What the exercise asks: Among the lines of the records, find all that carry the word "Shield" and copy them.
Segment Start: Data to use
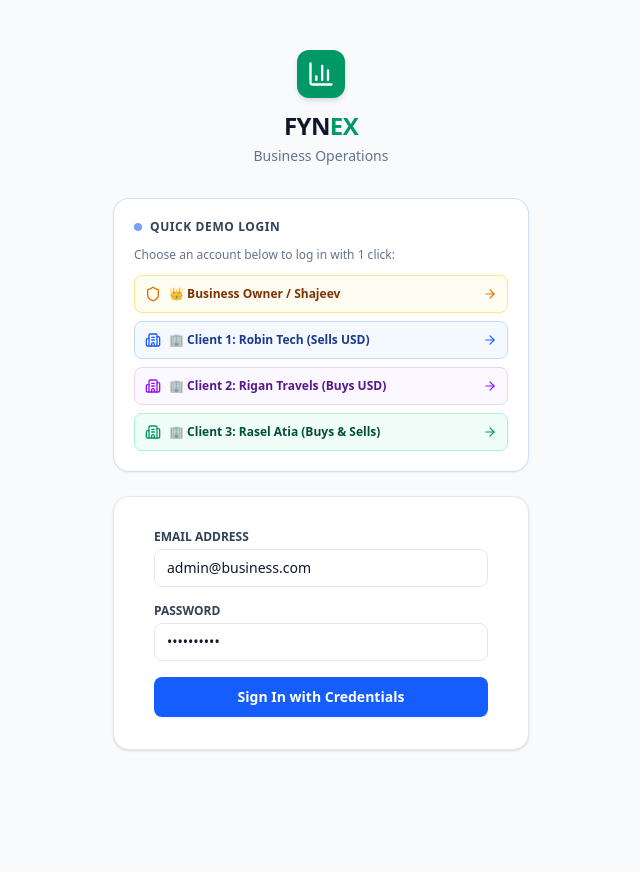
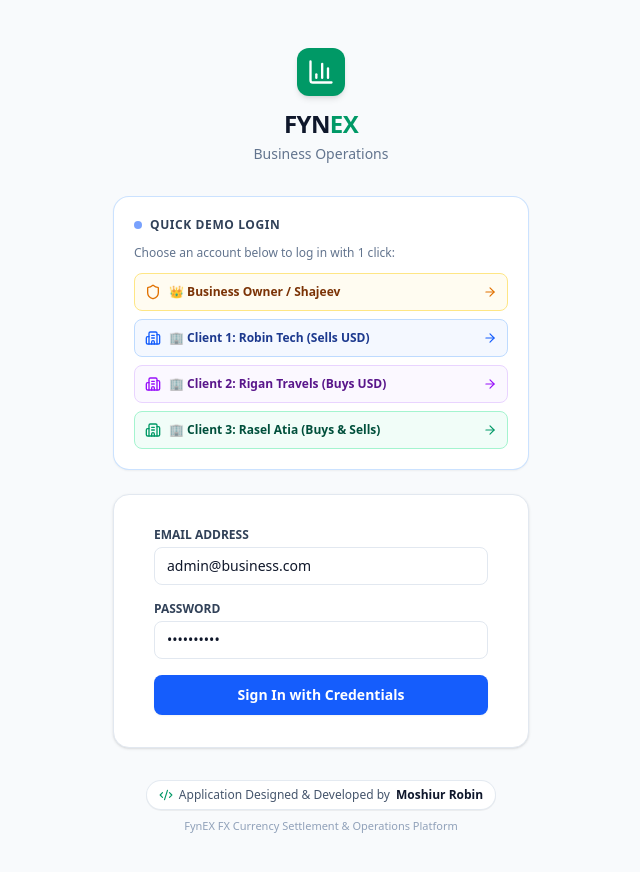
Before and after one commit to Robin745/fynex-web-next, a Next.js app: page /login in a window 1280 px wide. Shown: the top 872 px of the page, without its empty margins (319-959 px from the left). Before the commit the page ends 800 px from the top, so only its background shows below. Built offline with nearby package versions, Linux system fonts and the light colour scheme; no server answers.

Commit message:
feat(login): add developer attribution reference to Moshiur Robin

```diff
--- a/src/app/login/page.tsx
+++ b/src/app/login/page.tsx
@@ -1,7 +1,7 @@
 import { getSession } from "@/lib/auth";
 import { redirect } from "next/navigation";
 import { loginAction, demoLoginAction } from "@/actions/auth";
-import { BarChart3, Shield, Building2, ArrowRight } from "lucide-react";
+import { BarChart3, Shield, Building2, ArrowRight, Code2 } from "lucide-react";
 
 export const metadata = {
   title: "Sign In",
@@ -143,6 +143,18 @@ export default async function LoginPage({ searchParams }: LoginPageProps) {
             </button>
           </form>
         </div>
+
+        {/* Developer Attribution Footer */}
+        <div className="mt-8 text-center">
+          <div className="inline-flex items-center gap-1.5 px-3 py-1.5 rounded-full bg-white border border-slate-200/90 shadow-2xs text-xs text-slate-600 font-medium">
+            <Code2 className="h-3.5 w-3.5 text-emerald-600" />
+            <span>Application Designed &amp; Developed by</span>
+            <span className="font-bold text-slate-900">Moshiur Robin</span>
+          </div>
+          <p className="mt-2 text-[11px] text-slate-400">
+            FynEX FX Currency Settlement &amp; Operations Platform
+          </p>
+        </div>
       </div>
     </div>
   );
```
Segment End: Data to use
Output:
-import { BarChart3, Shield, Building2, ArrowRight } from "lucide-react";
+import { BarChart3, Shield, Building2, ArrowRight, Code2 } from "lucide-react";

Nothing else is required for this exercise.